- _Task description_
Wherever the string "changed" appears in the listing, copy that line.
++++ Input data
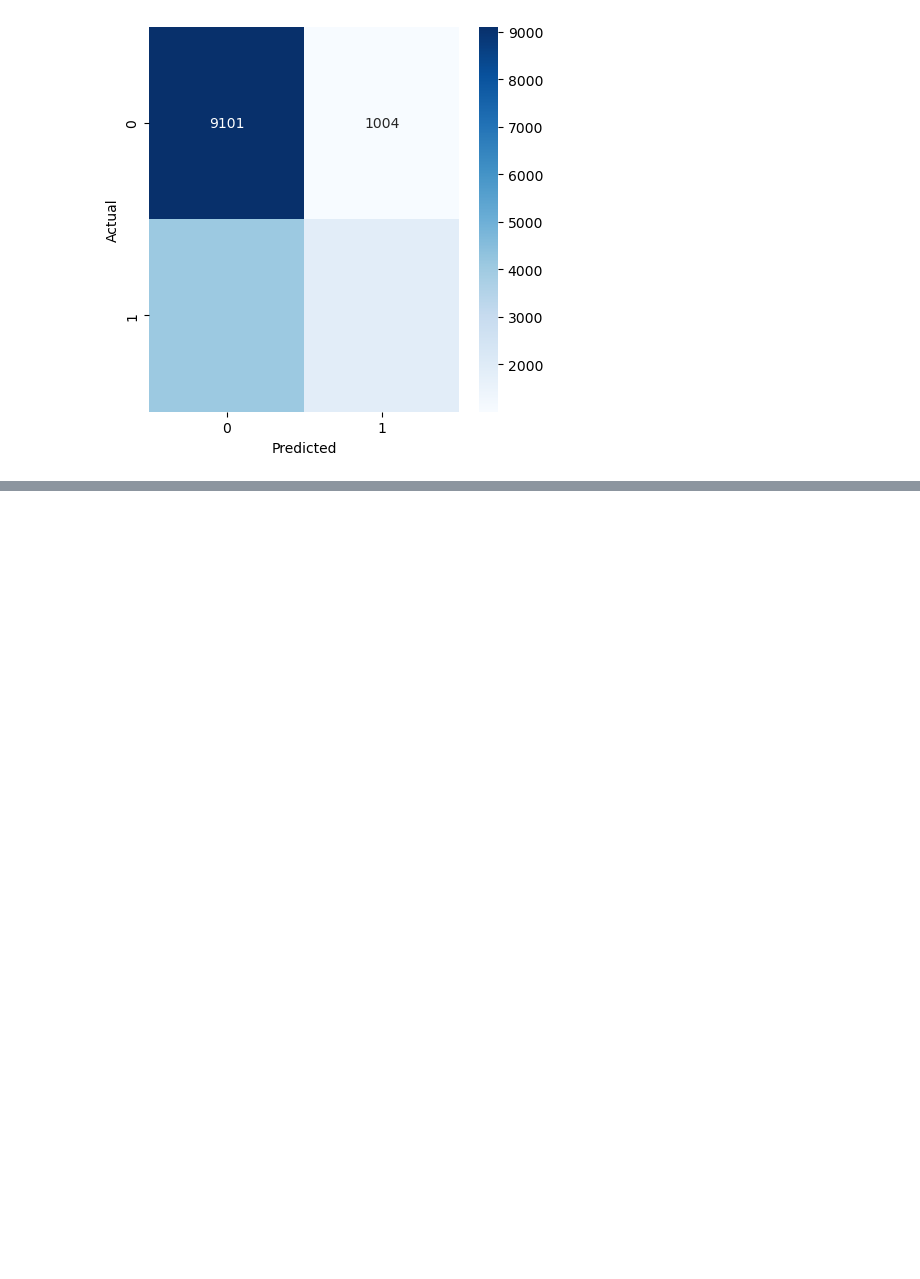
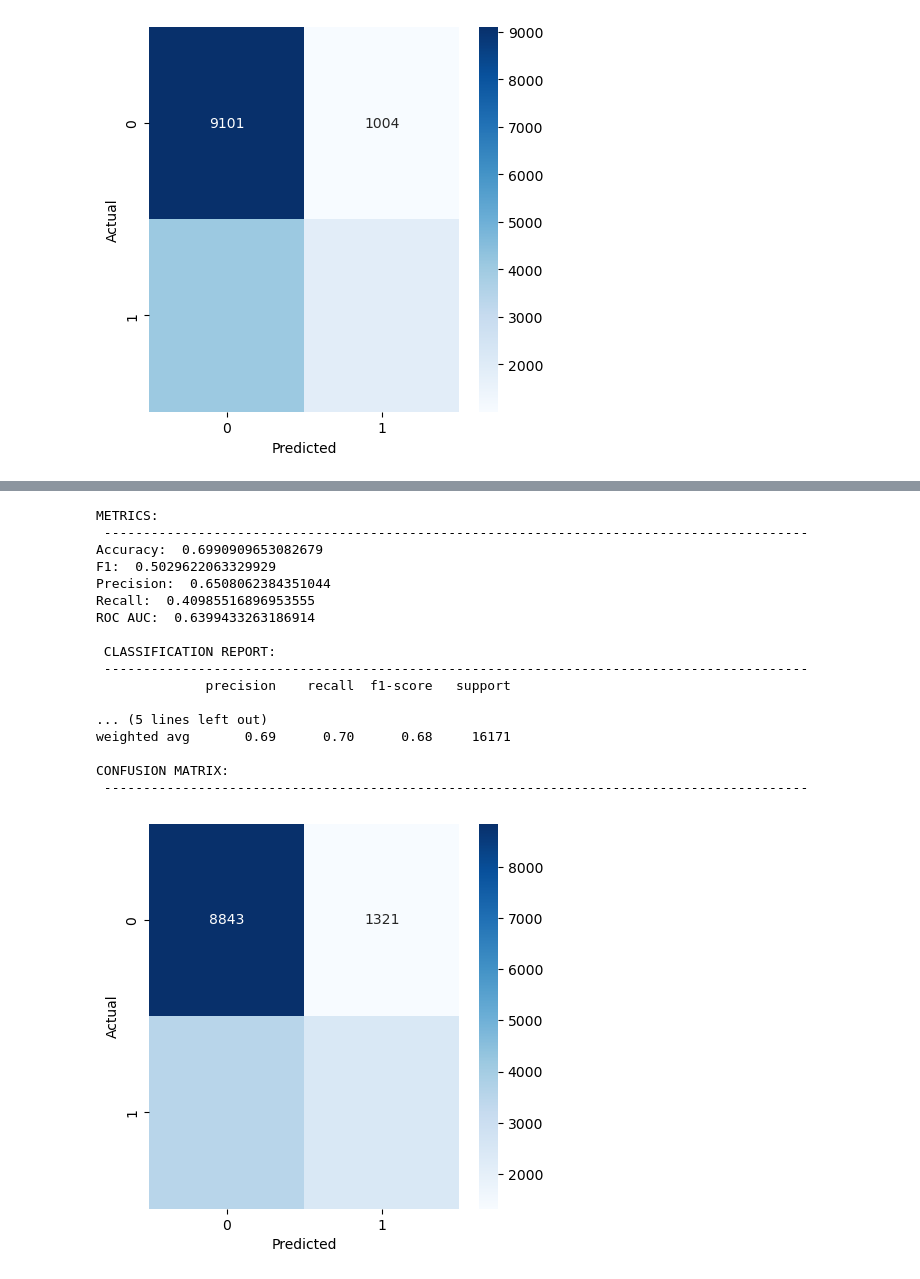
Before and after one commit to ClaudiaValverde/quora-challenge, a Jupyter notebook: reproduce_results.ipynb, the cells around one changed output, grey strips where cells are left out. Cells and saved outputs as stored; diff of their text form; code cells hidden in the pictures; blank space fills up the shorter version.

```diff
--- a/reproduce_results.ipynb
+++ b/reproduce_results.ipynb
@@ -311,0 +378,22 @@ CONFUSION MATRIX:
+# %%
+# test results
+test_metrics4 = evaluate_model(X_te_w2v,y_te_w2v, model=logistic4, display=True)
+# %% [output]
+METRICS:
+ ------------------------------------------------------------------------------------------
+Accuracy:  0.6990909653082679
+F1:  0.5029622063329929
+Precision:  0.6508062384351044
+Recall:  0.40985516896953555
+ROC AUC:  0.6399433263186914
+
+ CLASSIFICATION REPORT:
+ ------------------------------------------------------------------------------------------
+              precision    recall  f1-score   support
+
+... (5 lines left out)
+weighted avg       0.69      0.70      0.68     16171
+
+CONFUSION MATRIX:
+ ------------------------------------------------------------------------------------------
+[figure, added]
```
Also changed, not shown: parts of 4 cells of this notebook, 8 other files.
++++++++
- _Reply_
Before and after one commit to ClaudiaValverde/quora-challenge, a Jupyter notebook: reproduce_results.ipynb, the cells around one changed output, grey strips where cells are left out. Cells and saved outputs as stored; diff of their text form; code cells hidden in the pictures; blank space fills up the shorter version.
Also changed, not shown: parts of 4 cells of this notebook, 8 other files.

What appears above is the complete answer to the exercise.